Daily Archives: 27th October

Unsolved: Why is the Sun so hot?

The corona of the Sun is a layer of plasma that extends millions of kilometres into space above the Sun’s surface.

The problem is that the temperature of the corona is between one and three million kelvin, whilst the temperature of the surface is much, much cooler, only about 6000K.

There doesn’t seem to be any good explanation as to why the region above the surface is hotter than the surface itself. The Second Law of Thermodynamics says that thermal energy cannot flow from the cool surface to the hot corona so a different explanation is needed.

There are two competing theories as to what is responsible: wave heating, and magnetic reconnection. The first, wave heating, says that energy is transferred by waves in the plasma a bit like sound waves; the second, magnetic reconnection says that energy is released as electrical currents induced by the collapse of the Sun’s magnetic field. This is the same phenomena that creates coronal loops like the one shown in the photograph below.

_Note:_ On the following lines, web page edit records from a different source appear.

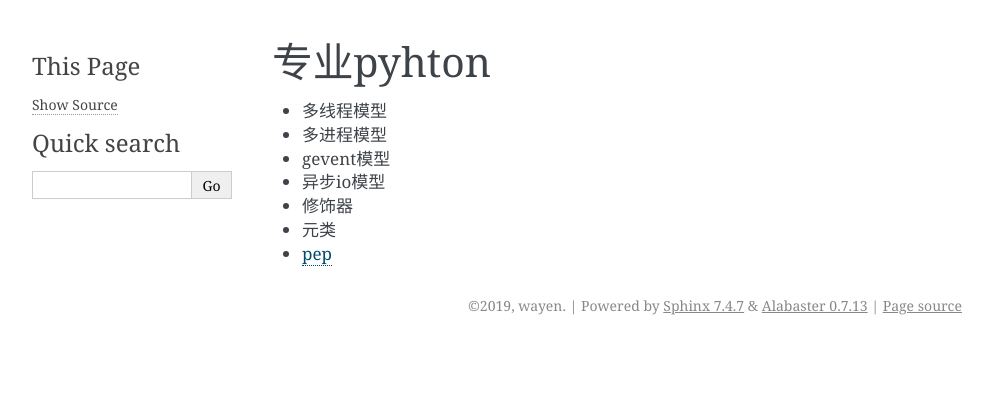
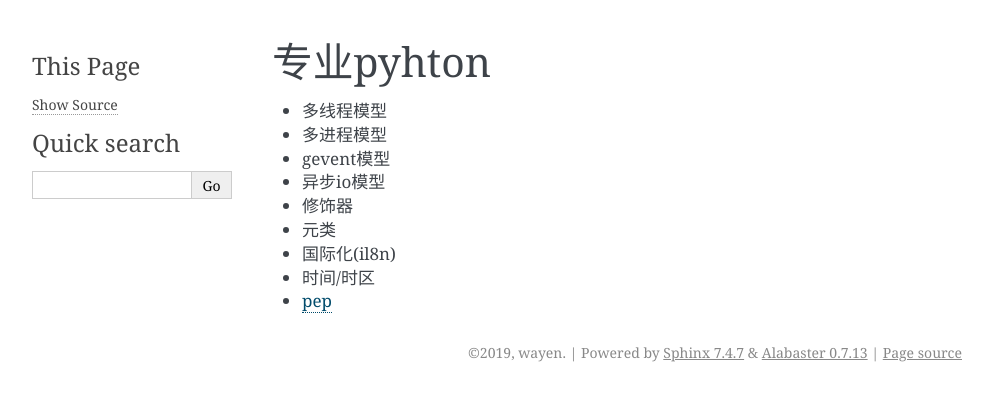
Before and after one commit to wojunnihou/pylearn, a Sphinx documentation site: the page built from doc/source/python/4_professional/index.rst, in a window 1280 px wide. Shown: the top 401 px of the page, without its empty margins (148-1141 px from the left). Built offline with Sphinx 7.4.7, drawn with Linux system fonts in a browser that asks for light colours.

Commit message:
python基础

```diff
--- a/doc/source/python/1_primary/index.rst
+++ b/doc/source/python/1_primary/index.rst
@@ -12,3 +12,4 @@
    statements-control-flow
    note-docstring
    function
+   string
--- /dev/null
+++ b/doc/source/python/1_primary/string.rst
@@ -0,0 +1,2 @@
+字符串
+=======
--- a/doc/source/python/2_middle/index.rst
+++ b/doc/source/python/2_middle/index.rst
@@ -5,3 +5,5 @@
 * 模块
 * 异常
 * 文件
+* 序列化
+* 编码
--- a/doc/source/python/4_professional/index.rst
+++ b/doc/source/python/4_professional/index.rst
@@ -7,4 +7,6 @@
 * 异步io模型
 * 修饰器
 * 元类
+* 国际化(il8n)
+* 时间/时区
 * `pep <https://www.python.org/dev/peps/>`_
```
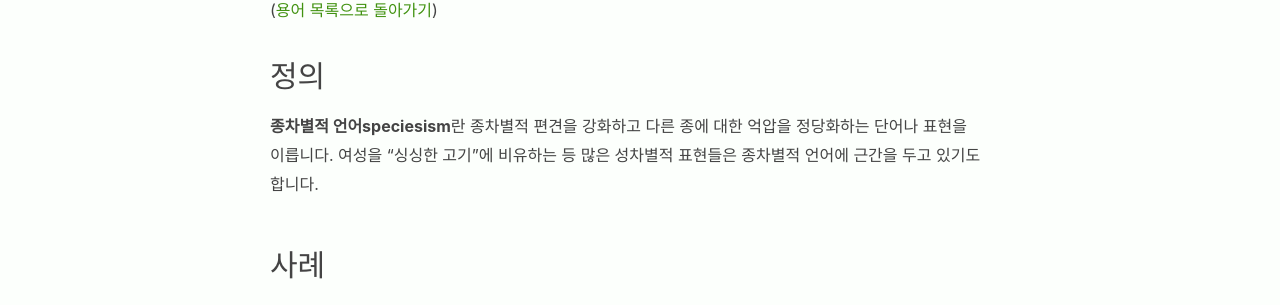
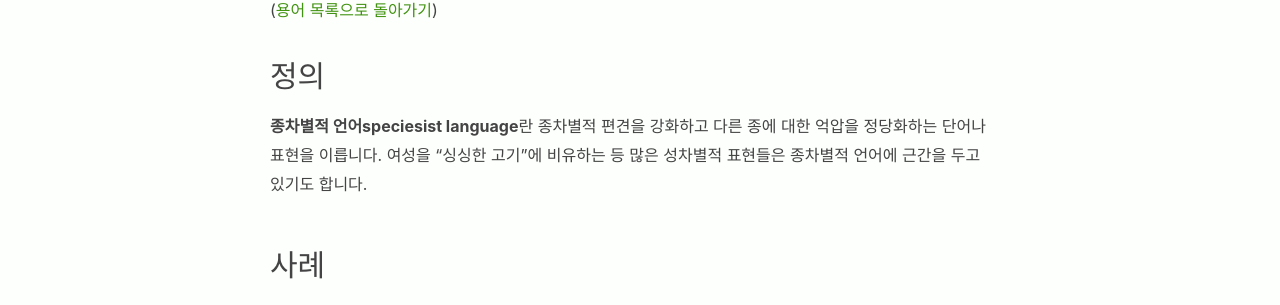
Before and after one commit to veganstudies/veganstudies.github.io, a Jekyll site: the page built from _terms/speciesist-language.md, in a window 1280 px wide. Shown: the part 187-492 px from the top of the page. Built offline with Jekyll 4.4.1, drawn with Linux system fonts in a browser that asks for light colours.

Commit message:
오타 수정

```diff
--- a/_terms/speciesist-language.md
+++ b/_terms/speciesist-language.md
@@ -4,7 +4,7 @@ title: "종차별적 언어speciesist language"
 ---
 ## 정의
 
-**종차별적 언어speciesism**란 종차별적 편견을 강화하고 다른 종에 대한 억압을 정당화하는 단어나 표현을 이릅니다. 여성을 "싱싱한 고기"에 비유하는 등 많은 성차별적 표현들은 종차별적 언어에 근간을 두고 있기도 합니다.
+**종차별적 언어speciesist language**란 종차별적 편견을 강화하고 다른 종에 대한 억압을 정당화하는 단어나 표현을 이릅니다. 여성을 "싱싱한 고기"에 비유하는 등 많은 성차별적 표현들은 종차별적 언어에 근간을 두고 있기도 합니다.
 
 ## 사례
 
```
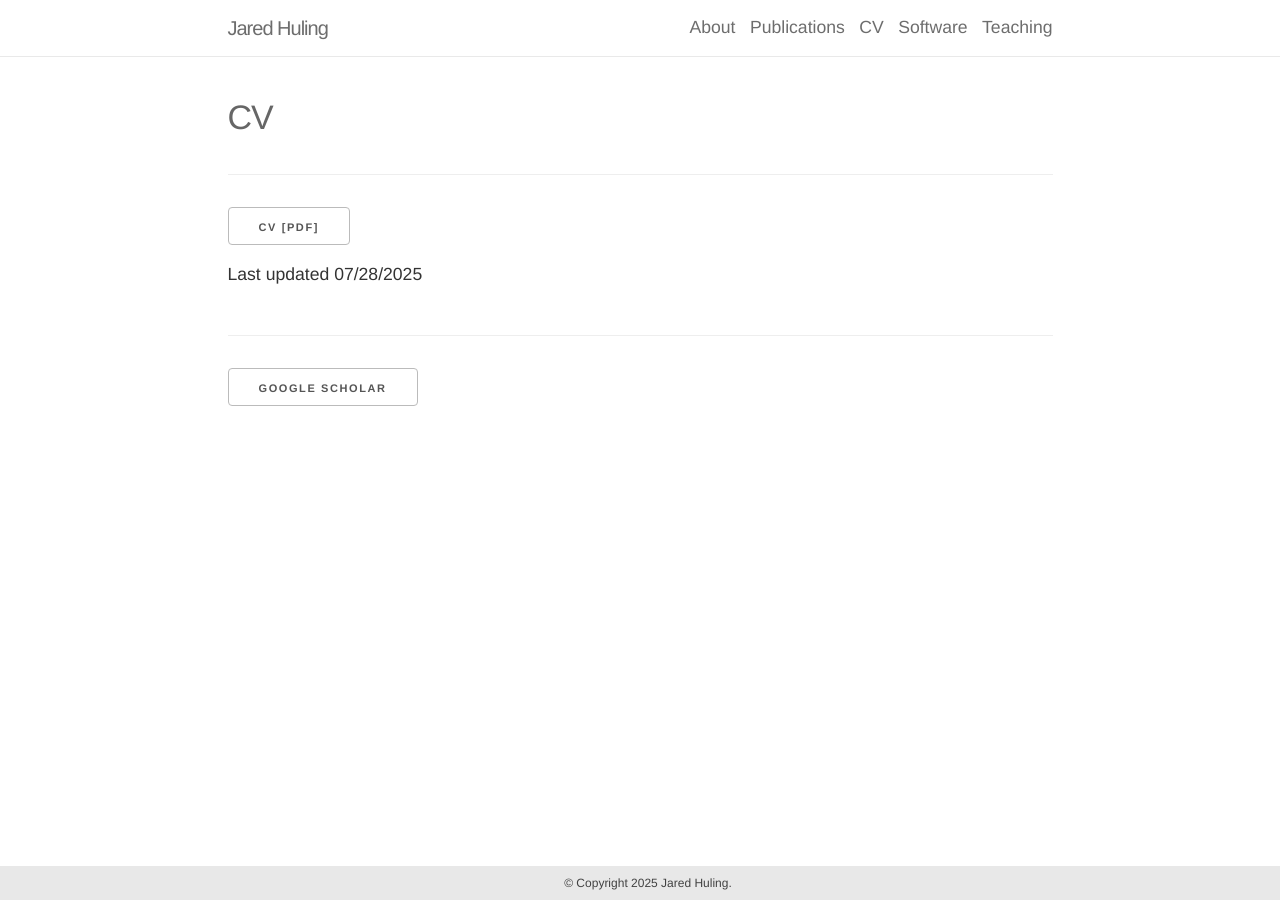
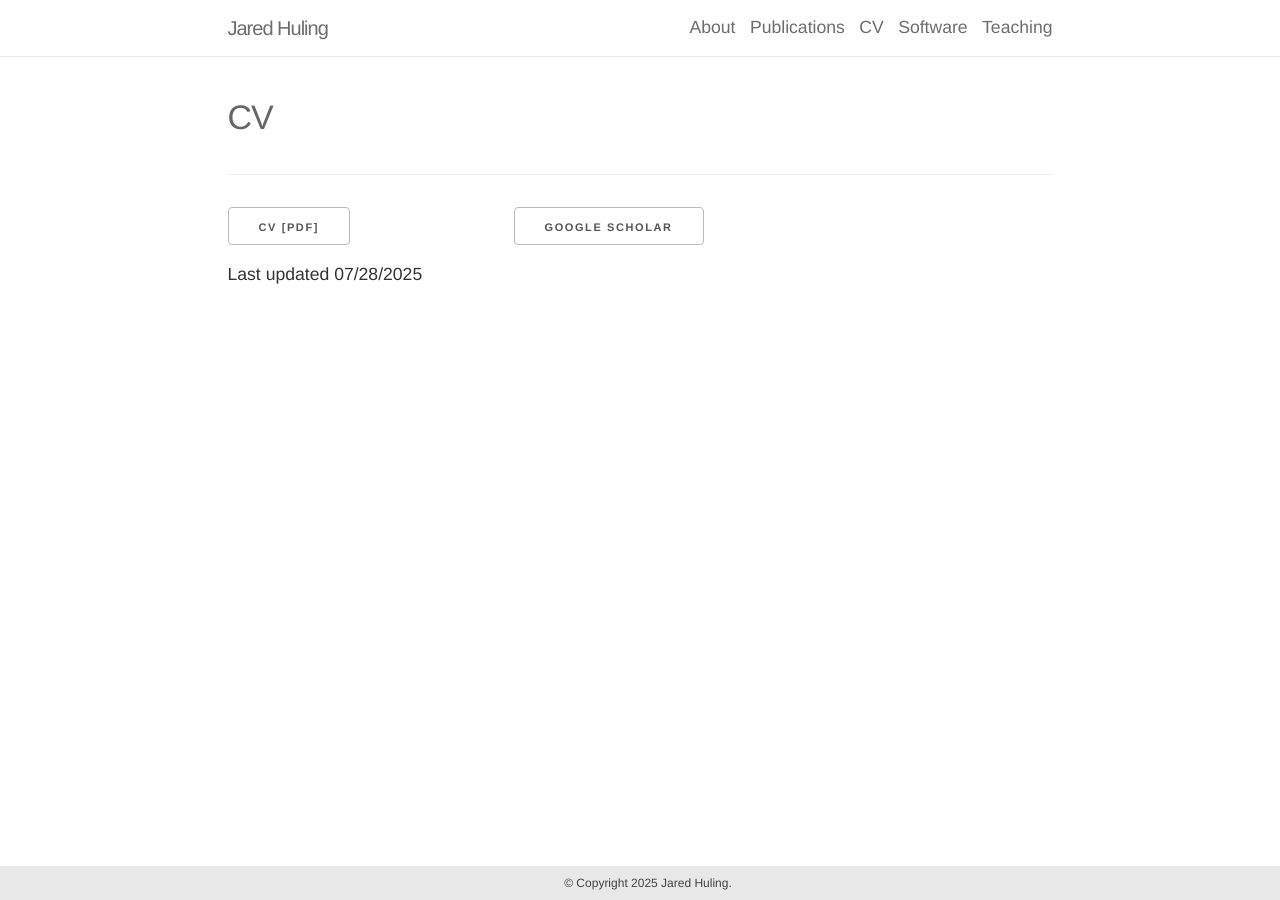
Before and after one commit to jaredhuling/jaredhuling.github.io, a Jekyll site: the page built from _pages/cv.md, in a window 1280 px wide. Built offline with Jekyll 4.4.1, drawn with Linux system fonts in a browser that asks for light colours; nearby versions of some CDN libraries.

Commit message:
rearrange

```diff
--- a/_pages/cv.md
+++ b/_pages/cv.md
@@ -8,7 +8,7 @@ description:
 
   <div class="docs-section">
 
-    <div class="row">
+    <div class="four columns">
 
         <p align="left">
           <a href="../vita/cv.pdf" class="button">CV [pdf]</a>
@@ -20,14 +20,7 @@ description:
 
     </div>
 
-
-
-  </div>
-
-
-  <div class="docs-section">
-
-    <div class="row">
+    <div class="four columns">
 
         <p align="left">
           <a href="https://scholar.google.com/citations?hl=en&user=2-MWWU4AAAAJ&view_op=list_works&sortby=pubdate" class="button">Google Scholar</a>
```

Most scientists think that a combination of the two theories is responsible; it is hoped that NASA’s Solar Probe+ will solve the coronal heating problem for good.